When I did the charging experiment I got the time constant as 104, which is very close to the calculated value.

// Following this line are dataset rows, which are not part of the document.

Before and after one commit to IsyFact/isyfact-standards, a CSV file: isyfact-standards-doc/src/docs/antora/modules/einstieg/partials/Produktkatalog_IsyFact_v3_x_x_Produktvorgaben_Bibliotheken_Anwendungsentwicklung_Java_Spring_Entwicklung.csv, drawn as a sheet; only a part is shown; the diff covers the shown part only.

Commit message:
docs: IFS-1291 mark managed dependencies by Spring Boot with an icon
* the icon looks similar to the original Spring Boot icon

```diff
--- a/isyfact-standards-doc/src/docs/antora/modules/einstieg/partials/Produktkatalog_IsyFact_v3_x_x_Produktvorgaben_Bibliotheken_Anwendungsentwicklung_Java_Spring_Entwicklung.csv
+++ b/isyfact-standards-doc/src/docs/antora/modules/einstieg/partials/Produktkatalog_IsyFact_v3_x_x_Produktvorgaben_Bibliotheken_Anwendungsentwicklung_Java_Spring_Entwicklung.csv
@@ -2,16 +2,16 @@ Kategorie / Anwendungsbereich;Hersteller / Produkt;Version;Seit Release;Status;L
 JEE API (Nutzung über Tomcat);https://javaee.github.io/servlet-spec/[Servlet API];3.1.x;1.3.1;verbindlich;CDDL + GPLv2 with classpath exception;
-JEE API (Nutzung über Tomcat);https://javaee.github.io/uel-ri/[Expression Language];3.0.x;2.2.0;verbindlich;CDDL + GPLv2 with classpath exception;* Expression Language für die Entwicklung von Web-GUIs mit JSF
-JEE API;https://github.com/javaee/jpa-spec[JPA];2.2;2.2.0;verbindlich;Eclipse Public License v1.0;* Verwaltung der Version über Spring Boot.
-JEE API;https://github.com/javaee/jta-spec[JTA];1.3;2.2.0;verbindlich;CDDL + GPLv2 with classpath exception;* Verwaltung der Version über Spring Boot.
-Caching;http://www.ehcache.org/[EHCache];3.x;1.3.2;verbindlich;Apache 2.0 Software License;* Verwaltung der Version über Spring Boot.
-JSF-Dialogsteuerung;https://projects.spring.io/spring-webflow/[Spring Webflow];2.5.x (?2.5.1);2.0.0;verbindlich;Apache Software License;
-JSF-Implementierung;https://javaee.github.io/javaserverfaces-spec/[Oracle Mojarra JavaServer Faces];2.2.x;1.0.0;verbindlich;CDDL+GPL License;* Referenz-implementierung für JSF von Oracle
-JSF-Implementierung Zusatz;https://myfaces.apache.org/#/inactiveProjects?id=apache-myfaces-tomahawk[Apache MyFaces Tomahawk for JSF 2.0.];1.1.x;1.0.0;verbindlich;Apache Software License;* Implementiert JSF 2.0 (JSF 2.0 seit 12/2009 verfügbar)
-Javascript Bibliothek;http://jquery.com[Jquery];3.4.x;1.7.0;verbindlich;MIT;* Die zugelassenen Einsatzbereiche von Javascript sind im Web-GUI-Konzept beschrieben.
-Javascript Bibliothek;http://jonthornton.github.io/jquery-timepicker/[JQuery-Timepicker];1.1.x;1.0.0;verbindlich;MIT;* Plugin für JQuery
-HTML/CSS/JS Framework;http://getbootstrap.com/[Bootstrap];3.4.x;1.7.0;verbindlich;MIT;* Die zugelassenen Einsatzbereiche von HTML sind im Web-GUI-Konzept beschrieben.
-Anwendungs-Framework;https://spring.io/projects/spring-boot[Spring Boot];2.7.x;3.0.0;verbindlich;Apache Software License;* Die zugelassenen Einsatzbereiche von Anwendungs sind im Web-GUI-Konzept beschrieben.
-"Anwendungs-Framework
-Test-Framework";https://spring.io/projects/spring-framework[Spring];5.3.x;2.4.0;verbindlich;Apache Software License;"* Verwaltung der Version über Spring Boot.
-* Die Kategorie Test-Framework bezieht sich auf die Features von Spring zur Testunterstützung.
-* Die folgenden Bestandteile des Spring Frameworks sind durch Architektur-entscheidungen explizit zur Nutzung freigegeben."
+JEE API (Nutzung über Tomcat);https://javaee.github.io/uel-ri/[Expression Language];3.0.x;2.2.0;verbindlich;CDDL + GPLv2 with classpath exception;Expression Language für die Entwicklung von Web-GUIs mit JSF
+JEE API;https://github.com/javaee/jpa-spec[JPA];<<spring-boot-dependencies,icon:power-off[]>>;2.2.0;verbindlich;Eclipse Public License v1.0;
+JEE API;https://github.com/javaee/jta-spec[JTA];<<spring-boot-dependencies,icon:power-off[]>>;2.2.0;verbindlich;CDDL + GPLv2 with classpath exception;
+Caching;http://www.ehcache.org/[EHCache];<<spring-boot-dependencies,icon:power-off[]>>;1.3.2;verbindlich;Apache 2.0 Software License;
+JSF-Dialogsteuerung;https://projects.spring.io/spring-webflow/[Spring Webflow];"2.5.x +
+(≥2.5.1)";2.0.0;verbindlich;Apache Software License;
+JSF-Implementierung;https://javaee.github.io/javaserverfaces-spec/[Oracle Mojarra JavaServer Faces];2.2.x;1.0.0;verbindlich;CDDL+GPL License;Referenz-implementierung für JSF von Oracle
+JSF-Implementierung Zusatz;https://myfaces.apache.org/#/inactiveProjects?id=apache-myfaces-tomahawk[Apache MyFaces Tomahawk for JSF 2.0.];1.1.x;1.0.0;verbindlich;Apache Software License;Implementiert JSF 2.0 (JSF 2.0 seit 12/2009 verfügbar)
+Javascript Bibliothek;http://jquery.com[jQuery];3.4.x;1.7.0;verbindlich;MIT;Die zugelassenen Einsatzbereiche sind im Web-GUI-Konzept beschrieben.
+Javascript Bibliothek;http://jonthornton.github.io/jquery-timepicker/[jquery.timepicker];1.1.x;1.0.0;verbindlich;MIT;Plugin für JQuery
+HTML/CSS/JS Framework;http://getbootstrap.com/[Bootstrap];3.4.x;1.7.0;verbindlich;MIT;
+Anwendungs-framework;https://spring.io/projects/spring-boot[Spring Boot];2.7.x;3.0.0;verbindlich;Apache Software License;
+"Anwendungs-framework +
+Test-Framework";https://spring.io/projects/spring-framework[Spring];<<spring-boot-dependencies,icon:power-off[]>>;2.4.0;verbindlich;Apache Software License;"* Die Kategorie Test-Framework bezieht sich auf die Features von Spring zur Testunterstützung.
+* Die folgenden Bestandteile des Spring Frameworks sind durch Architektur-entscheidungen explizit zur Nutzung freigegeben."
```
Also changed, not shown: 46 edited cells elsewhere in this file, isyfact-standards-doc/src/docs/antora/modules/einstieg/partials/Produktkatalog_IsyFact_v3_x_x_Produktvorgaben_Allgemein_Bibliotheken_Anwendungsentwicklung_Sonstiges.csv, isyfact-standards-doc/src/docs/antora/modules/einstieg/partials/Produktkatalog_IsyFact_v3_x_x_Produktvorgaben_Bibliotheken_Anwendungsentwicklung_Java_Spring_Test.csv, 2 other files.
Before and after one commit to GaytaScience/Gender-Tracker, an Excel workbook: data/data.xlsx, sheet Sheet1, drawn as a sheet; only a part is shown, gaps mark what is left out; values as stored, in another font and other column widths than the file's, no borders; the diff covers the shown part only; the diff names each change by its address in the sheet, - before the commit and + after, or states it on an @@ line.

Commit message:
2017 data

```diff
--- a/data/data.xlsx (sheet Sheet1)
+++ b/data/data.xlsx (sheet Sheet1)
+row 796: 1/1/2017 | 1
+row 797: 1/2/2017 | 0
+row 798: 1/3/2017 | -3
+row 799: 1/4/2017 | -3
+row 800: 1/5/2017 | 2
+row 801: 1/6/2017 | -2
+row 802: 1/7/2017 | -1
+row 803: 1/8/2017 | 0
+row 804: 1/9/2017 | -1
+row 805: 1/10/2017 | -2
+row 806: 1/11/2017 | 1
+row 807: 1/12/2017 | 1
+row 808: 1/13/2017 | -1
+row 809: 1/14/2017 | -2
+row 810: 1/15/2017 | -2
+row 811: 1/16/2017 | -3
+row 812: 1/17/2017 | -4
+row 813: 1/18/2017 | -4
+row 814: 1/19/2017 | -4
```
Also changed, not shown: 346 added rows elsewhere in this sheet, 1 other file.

Anyone have any ideas on why it’s so different, we were told to calculate it from a curved graph so maybe I went wrong there. But I’m worried that I’ve made a silly mistake and this counts towards my practical endorsement so I need to pass it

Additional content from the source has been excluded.